(Materials provided Opens)
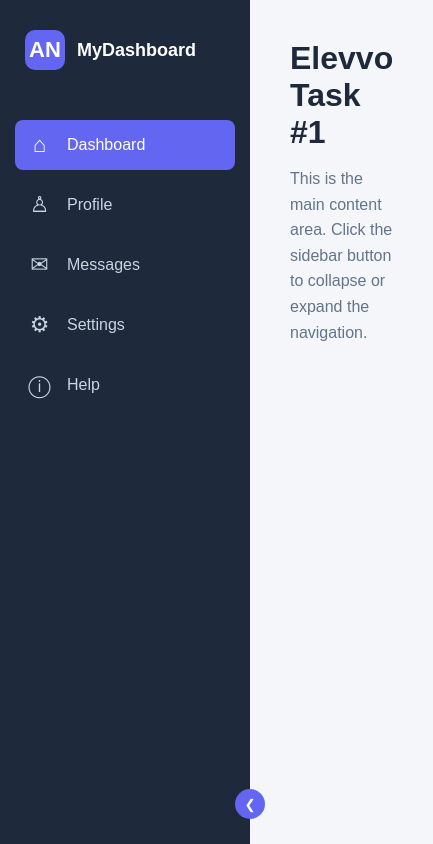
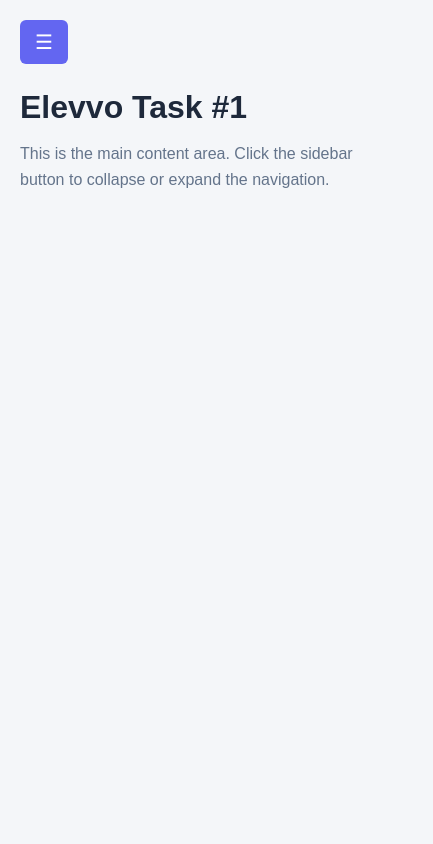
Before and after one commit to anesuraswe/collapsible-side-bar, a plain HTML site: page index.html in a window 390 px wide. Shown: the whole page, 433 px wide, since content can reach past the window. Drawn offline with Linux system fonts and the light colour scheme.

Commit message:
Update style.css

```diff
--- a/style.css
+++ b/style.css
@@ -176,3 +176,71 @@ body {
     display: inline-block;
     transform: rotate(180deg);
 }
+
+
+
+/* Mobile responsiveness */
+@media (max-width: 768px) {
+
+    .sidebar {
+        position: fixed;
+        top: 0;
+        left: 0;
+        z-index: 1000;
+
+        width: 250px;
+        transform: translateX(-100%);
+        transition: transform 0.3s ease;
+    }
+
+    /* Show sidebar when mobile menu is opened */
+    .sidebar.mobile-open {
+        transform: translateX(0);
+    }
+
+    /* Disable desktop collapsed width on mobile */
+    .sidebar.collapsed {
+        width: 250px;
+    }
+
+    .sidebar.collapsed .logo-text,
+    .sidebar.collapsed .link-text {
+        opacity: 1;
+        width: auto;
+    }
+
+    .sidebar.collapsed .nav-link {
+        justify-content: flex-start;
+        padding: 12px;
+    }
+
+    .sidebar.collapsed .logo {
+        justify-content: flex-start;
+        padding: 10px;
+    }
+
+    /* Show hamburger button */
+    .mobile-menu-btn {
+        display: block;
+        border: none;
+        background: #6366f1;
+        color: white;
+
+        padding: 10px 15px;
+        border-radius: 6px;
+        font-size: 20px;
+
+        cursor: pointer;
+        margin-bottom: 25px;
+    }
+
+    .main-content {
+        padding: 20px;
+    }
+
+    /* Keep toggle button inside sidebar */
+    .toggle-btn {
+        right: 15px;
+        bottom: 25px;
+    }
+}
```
(Materials provided Closes)
(Materials provided Opens)
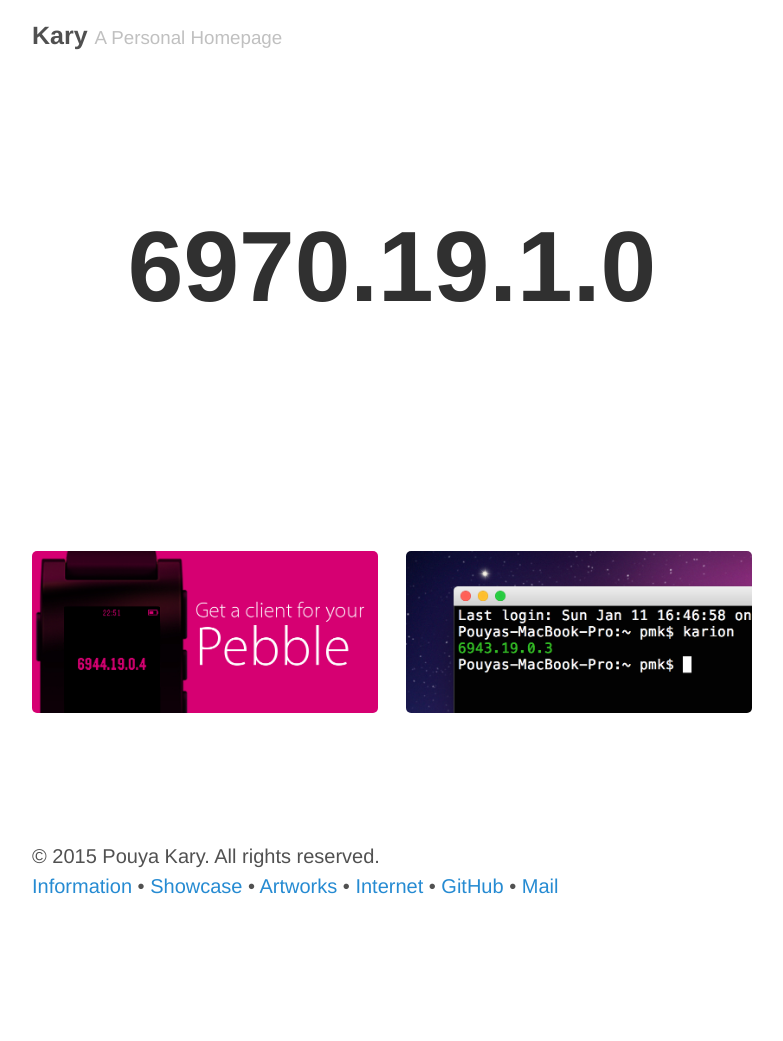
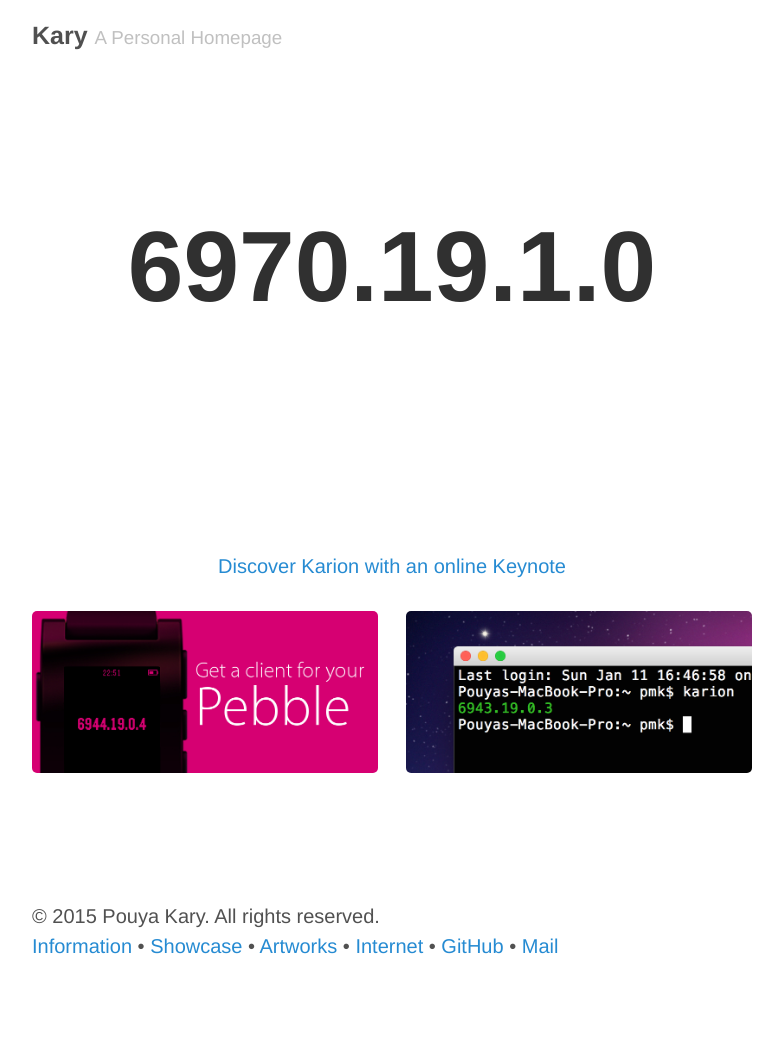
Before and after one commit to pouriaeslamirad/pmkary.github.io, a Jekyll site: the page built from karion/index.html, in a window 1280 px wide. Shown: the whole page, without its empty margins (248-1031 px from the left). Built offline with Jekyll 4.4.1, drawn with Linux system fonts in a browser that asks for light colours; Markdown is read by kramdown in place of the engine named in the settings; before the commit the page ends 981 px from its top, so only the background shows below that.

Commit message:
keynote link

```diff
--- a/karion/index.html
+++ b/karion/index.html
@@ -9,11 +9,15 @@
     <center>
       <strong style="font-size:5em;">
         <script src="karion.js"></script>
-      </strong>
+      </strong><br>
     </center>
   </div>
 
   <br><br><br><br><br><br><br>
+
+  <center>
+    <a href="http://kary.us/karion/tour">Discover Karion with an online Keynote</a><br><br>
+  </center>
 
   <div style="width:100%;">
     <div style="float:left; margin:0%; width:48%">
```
(Materials provided Closes)
■ **Directions for this task**: Every line above in which the word "translateX" occurs is to be copied.

■ **Exercise answer**:
+        transform: translateX(-100%);
+        transform: translateX(0);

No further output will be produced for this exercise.